WORK INSTRUCTIONS: Could you please write out each line of the records exactly, minus the pictures?

(Web page revision data)
Content starts
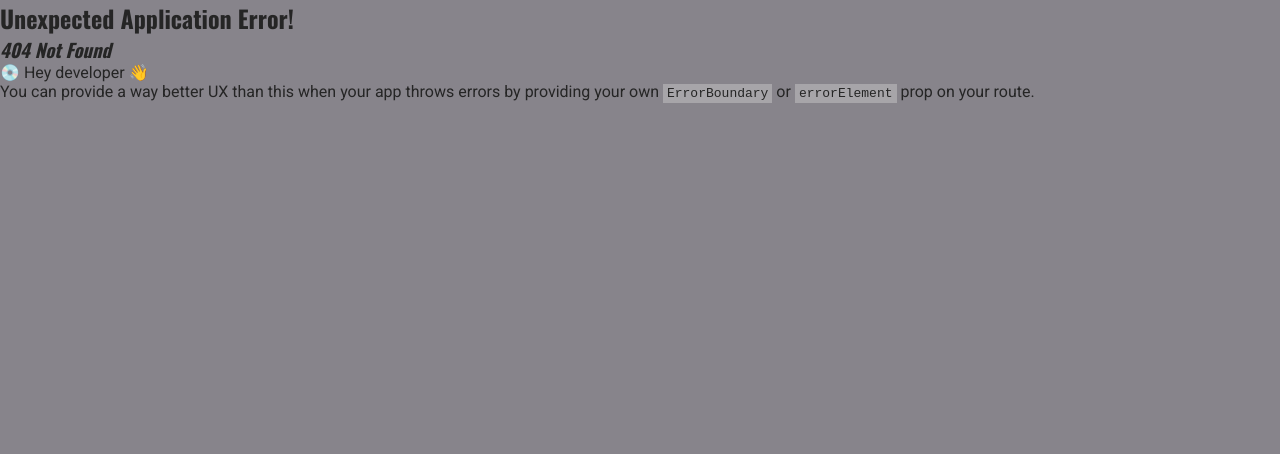
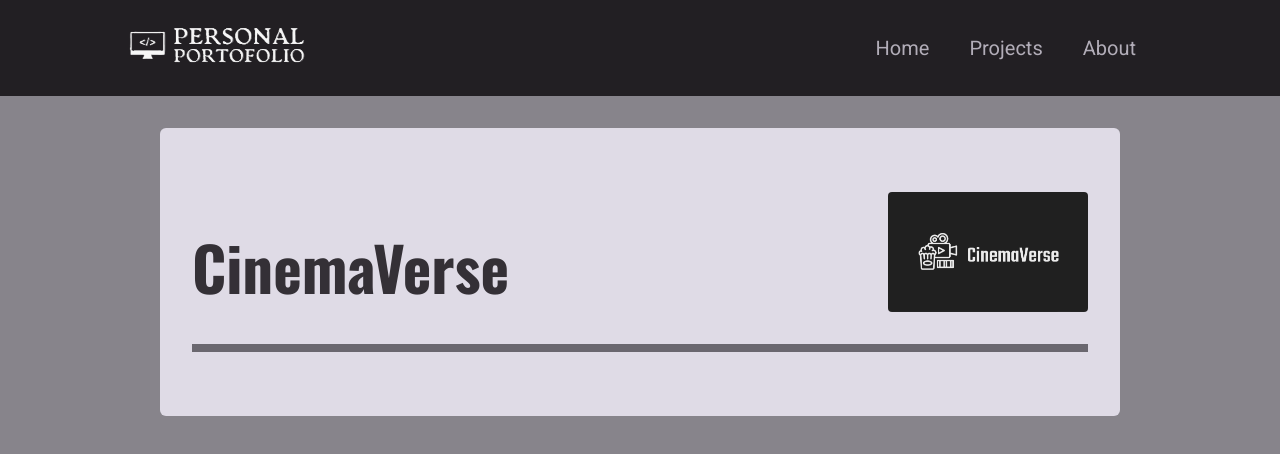
Before and after one commit to Amarildo05/Personal-Portfolio-Website, a React (Vite) app: page /single-project/1 in a window 1280 px wide. Before the commit this address had no page. Shown: the top 454 px of the page. Built offline with nearby package versions, Linux system fonts and the light colour scheme.

Commit message:
made the SinglePorject dynamic , added the single page styles and a header/ need to add details and content

```diff
--- a/src/App.jsx
+++ b/src/App.jsx
@@ -23,7 +23,7 @@ const router = createBrowserRouter([
         element: <About />,
       },
       {
-        path: "/single-project",
+        path: "/single-project/:id",
         element: <SingleProject />,
       },
     ],
--- a/src/componenets/common/navbar/Navbar.jsx
+++ b/src/componenets/common/navbar/Navbar.jsx
@@ -5,7 +5,7 @@ export default function Navbar() {
   return (
     <header className="header">
       <NavLink to="/" className="nav-link">
-        <img src="/Logo.png" width={260} />
+        <img src="/Logo.png" width={180} />
       </NavLink>
       <nav>
         <ul>
--- a/src/componenets/homePage/featuredProjects/FeaturedProjects.jsx
+++ b/src/componenets/homePage/featuredProjects/FeaturedProjects.jsx
@@ -1,6 +1,6 @@
 import projects from "../../../projectsData";
+import ProjectCards from "../../projects/projectCard/ProjectCards";
 import "../../../PagesLayout.css";
-import ProjectCards from "../../projects/projectCard/ProjectCards";
 
 export default function FeaturedProjects() {
   // Filter the featured projects
--- a/src/componenets/projects/projectCard/ProjectCards.css
+++ b/src/componenets/projects/projectCard/ProjectCards.css
@@ -18,6 +18,15 @@
 
 .project-card:hover {
   transform: scale(1.05);
+}
+
+.project-card a {
+  text-decoration: none;
+  color: inherit;
+}
+
+.project-card a:visited {
+  color: inherit;
 }
 
 .card-image {
--- a/src/componenets/projects/projectCard/ProjectCards.jsx
+++ b/src/componenets/projects/projectCard/ProjectCards.jsx
@@ -4,10 +4,10 @@ import PropTypes from "prop-types";
 
 export default function ProjectCards({ projects }) {
   return (
-    <Link to="/single-project">
     <ul className="project-cards-grid">
       {projects.map((project) => (
         <li key={project.id} className="project-card">
+          <Link to={`/single-project/${project.id}`}>
             <div className="card-image">
               <img src={project.photo} alt={project.title} />
             </div>
@@ -15,10 +15,10 @@ export default function ProjectCards({ projects }) {
               <h3>{project.title}</h3>
               <p>{project.description}</p>
             </div>
+          </Link>
         </li>
       ))}
     </ul>
-    </Link>
   );
 }
 
--- /dev/null
+++ b/src/componenets/singleProject/ProjectDetails.css
@@ -0,0 +1,65 @@
+.project-content {
+  width: 95%;
+  max-width: 60rem;
+  margin: var(--size-8) auto;
+  font-size: var(--size-5);
+  line-height: var(--size-8);
+  background-color: var(--color-grey-100);
+  border-radius: 6px;
+  padding: var(--size-4);
+}
+
+.project-content p {
+  color: var(--color-grey-800);
+}
+
+/* .project-content .image {
+  margin: var(--size-4) auto;
+  width: 100%;
+  max-width: 600px;
+} */
+
+.project-header {
+  padding-bottom: var(--size-8);
+  border-bottom: 8px solid var(--color-grey-600);
+  margin: var(--size-4) 0;
+  display: flex;
+  flex-direction: column;
+  justify-content: space-between;
+  align-items: center;
+  gap: 1rem;
+}
+
+.project-header h1 {
+  font-size: var(--size-8);
+  color: var(--color-grey-800);
+  margin: 0;
+  line-height: initial;
+  text-align: center;
+}
+
+.project-header img {
+  object-fit: cover;
+  border-radius: var(--size-1);
+  width: 200px;
+  height: 120px;
+}
+
+@media (min-width: 768px) {
+  .project-header {
+    margin: var(--size-8) 0;
+    flex-direction: row;
+    align-items: flex-end;
+  }
+
+  .project-header h1 {
+    font-size: var(--size-16);
+    text-align: left;
+  }
+}
+
+@media (min-width: 768px) {
+  .project-content {
+    padding: var(--size-8);
+  }
+}
--- a/src/componenets/singleProject/ProjectDetails.jsx
+++ b/src/componenets/singleProject/ProjectDetails.jsx
@@ -1,5 +1,24 @@
-export default function ProjectDetails() {
+import PropTypes from "prop-types";
+import "./ProjectDetails.css";
+
+export default function ProjectDetails({ project }) {
   return (
-    <div>ProjectDetails</div>
-  )
+    <article className="project-content">
+      <header className="project-header">
+        <h1>{project.title}</h1>
+        <img src={project.photo} alt={project.title} width={200} height={150} />
+      </header>
+    </article>
+  );
 }
+
+// Prop validation for 'project details'
+ProjectDetails.propTypes = {
+  project: PropTypes.shape({
+    title: PropTypes.string.isRequired,
+    description: PropTypes.string.isRequired,
+    photo: PropTypes.string.isRequired,
+    isFeatured: PropTypes.bool, // Optional field
+    id: PropTypes.number.isRequired, // Assuming 'id' is always required
+  }).isRequired,
+};
--- a/src/index.css
+++ b/src/index.css
@@ -17,15 +17,6 @@ body {
   --color-grey-700: hsl(265, 4%, 31%);
   --color-grey-800: hsl(276, 5%, 20%);
   --color-grey-900: hsl(280, 5%, 13%);
-
-  --color-primary-50: #c8b3ce;
-  --color-primary-100: #a07aaa;
-  --color-primary-200: #884c97;
-  --color-primary-300: #843897;
-  --color-primary-400: #732392;
-  --color-primary-500: #5a097a;
-  --color-primary-600: #480264;
-  --color-primary-700: #3d0264;
 
   --size-1: 0.25rem;
   --size-2: 0.5rem;
--- a/src/pages/SingleProject.jsx
+++ b/src/pages/SingleProject.jsx
@@ -1,9 +1,14 @@
+import { useParams } from "react-router-dom";
 import ProjectDetails from "../componenets/singleProject/ProjectDetails";
+import projects from "../projectsData";
 
 export default function SingleProject() {
+  const { id } = useParams(); // Get project ID from the URL
+  const project = projects.find((project) => project.id === parseInt(id)); // Find the project by ID
+
   return (
     <div>
-        <ProjectDetails />
+      <ProjectDetails project={project} />
     </div>
-  )
+  );
 }
```
Lines whose indentation alone changed are shown as unchanged.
Content ends
TASK SOLUTION:
Before and after one commit to Amarildo05/Personal-Portfolio-Website, a React (Vite) app: page /single-project/1 in a window 1280 px wide. Before the commit this address had no page. Shown: the top 454 px of the page. Built offline with nearby package versions, Linux system fonts and the light colour scheme.

Commit message:
made the SinglePorject dynamic , added the single page styles and a header/ need to add details and content

```diff
--- a/src/App.jsx
+++ b/src/App.jsx
@@ -23,7 +23,7 @@ const router = createBrowserRouter([
         element: <About />,
       },
       {
-        path: "/single-project",
+        path: "/single-project/:id",
         element: <SingleProject />,
       },
     ],
--- a/src/componenets/common/navbar/Navbar.jsx
+++ b/src/componenets/common/navbar/Navbar.jsx
@@ -5,7 +5,7 @@ export default function Navbar() {
   return (
     <header className="header">
       <NavLink to="/" className="nav-link">
-        <img src="/Logo.png" width={260} />
+        <img src="/Logo.png" width={180} />
       </NavLink>
       <nav>
         <ul>
--- a/src/componenets/homePage/featuredProjects/FeaturedProjects.jsx
+++ b/src/componenets/homePage/featuredProjects/FeaturedProjects.jsx
@@ -1,6 +1,6 @@
 import projects from "../../../projectsData";
+import ProjectCards from "../../projects/projectCard/ProjectCards";
 import "../../../PagesLayout.css";
-import ProjectCards from "../../projects/projectCard/ProjectCards";
 
 export default function FeaturedProjects() {
   // Filter the featured projects
--- a/src/componenets/projects/projectCard/ProjectCards.css
+++ b/src/componenets/projects/projectCard/ProjectCards.css
@@ -18,6 +18,15 @@
 
 .project-card:hover {
   transform: scale(1.05);
+}
+
+.project-card a {
+  text-decoration: none;
+  color: inherit;
+}
+
+.project-card a:visited {
+  color: inherit;
 }
 
 .card-image {
--- a/src/componenets/projects/projectCard/ProjectCards.jsx
+++ b/src/componenets/projects/projectCard/ProjectCards.jsx
@@ -4,10 +4,10 @@ import PropTypes from "prop-types";
 
 export default function ProjectCards({ projects }) {
   return (
-    <Link to="/single-project">
     <ul className="project-cards-grid">
       {projects.map((project) => (
         <li key={project.id} className="project-card">
+          <Link to={`/single-project/${project.id}`}>
             <div className="card-image">
               <img src={project.photo} alt={project.title} />
             </div>
@@ -15,10 +15,10 @@ export default function ProjectCards({ projects }) {
               <h3>{project.title}</h3>
               <p>{project.description}</p>
             </div>
+          </Link>
         </li>
       ))}
     </ul>
-    </Link>
   );
 }
 
--- /dev/null
+++ b/src/componenets/singleProject/ProjectDetails.css
@@ -0,0 +1,65 @@
+.project-content {
+  width: 95%;
+  max-width: 60rem;
+  margin: var(--size-8) auto;
+  font-size: var(--size-5);
+  line-height: var(--size-8);
+  background-color: var(--color-grey-100);
+  border-radius: 6px;
+  padding: var(--size-4);
+}
+
+.project-content p {
+  color: var(--color-grey-800);
+}
+
+/* .project-content .image {
+  margin: var(--size-4) auto;
+  width: 100%;
+  max-width: 600px;
+} */
+
+.project-header {
+  padding-bottom: var(--size-8);
+  border-bottom: 8px solid var(--color-grey-600);
+  margin: var(--size-4) 0;
+  display: flex;
+  flex-direction: column;
+  justify-content: space-between;
+  align-items: center;
+  gap: 1rem;
+}
+
+.project-header h1 {
+  font-size: var(--size-8);
+  color: var(--color-grey-800);
+  margin: 0;
+  line-height: initial;
+  text-align: center;
+}
+
+.project-header img {
+  object-fit: cover;
+  border-radius: var(--size-1);
+  width: 200px;
+  height: 120px;
+}
+
+@media (min-width: 768px) {
+  .project-header {
+    margin: var(--size-8) 0;
+    flex-direction: row;
+    align-items: flex-end;
+  }
+
+  .project-header h1 {
+    font-size: var(--size-16);
+    text-align: left;
+  }
+}
+
+@media (min-width: 768px) {
+  .project-content {
+    padding: var(--size-8);
+  }
+}
--- a/src/componenets/singleProject/ProjectDetails.jsx
+++ b/src/componenets/singleProject/ProjectDetails.jsx
@@ -1,5 +1,24 @@
-export default function ProjectDetails() {
+import PropTypes from "prop-types";
+import "./ProjectDetails.css";
+
+export default function ProjectDetails({ project }) {
   return (
-    <div>ProjectDetails</div>
-  )
+    <article className="project-content">
+      <header className="project-header">
+        <h1>{project.title}</h1>
+        <img src={project.photo} alt={project.title} width={200} height={150} />
+      </header>
+    </article>
+  );
 }
+
+// Prop validation for 'project details'
+ProjectDetails.propTypes = {
+  project: PropTypes.shape({
+    title: PropTypes.string.isRequired,
+    description: PropTypes.string.isRequired,
+    photo: PropTypes.string.isRequired,
+    isFeatured: PropTypes.bool, // Optional field
+    id: PropTypes.number.isRequired, // Assuming 'id' is always required
+  }).isRequired,
+};
--- a/src/index.css
+++ b/src/index.css
@@ -17,15 +17,6 @@ body {
   --color-grey-700: hsl(265, 4%, 31%);
   --color-grey-800: hsl(276, 5%, 20%);
   --color-grey-900: hsl(280, 5%, 13%);
-
-  --color-primary-50: #c8b3ce;
-  --color-primary-100: #a07aaa;
-  --color-primary-200: #884c97;
-  --color-primary-300: #843897;
-  --color-primary-400: #732392;
-  --color-primary-500: #5a097a;
-  --color-primary-600: #480264;
-  --color-primary-700: #3d0264;
 
   --size-1: 0.25rem;
   --size-2: 0.5rem;
--- a/src/pages/SingleProject.jsx
+++ b/src/pages/SingleProject.jsx
@@ -1,9 +1,14 @@
+import { useParams } from "react-router-dom";
 import ProjectDetails from "../componenets/singleProject/ProjectDetails";
+import projects from "../projectsData";
 
 export default function SingleProject() {
+  const { id } = useParams(); // Get project ID from the URL
+  const project = projects.find((project) => project.id === parseInt(id)); // Find the project by ID
+
   return (
     <div>
-        <ProjectDetails />
+      <ProjectDetails project={project} />
     </div>
-  )
+  );
 }
```
Lines whose indentation alone changed are shown as unchanged.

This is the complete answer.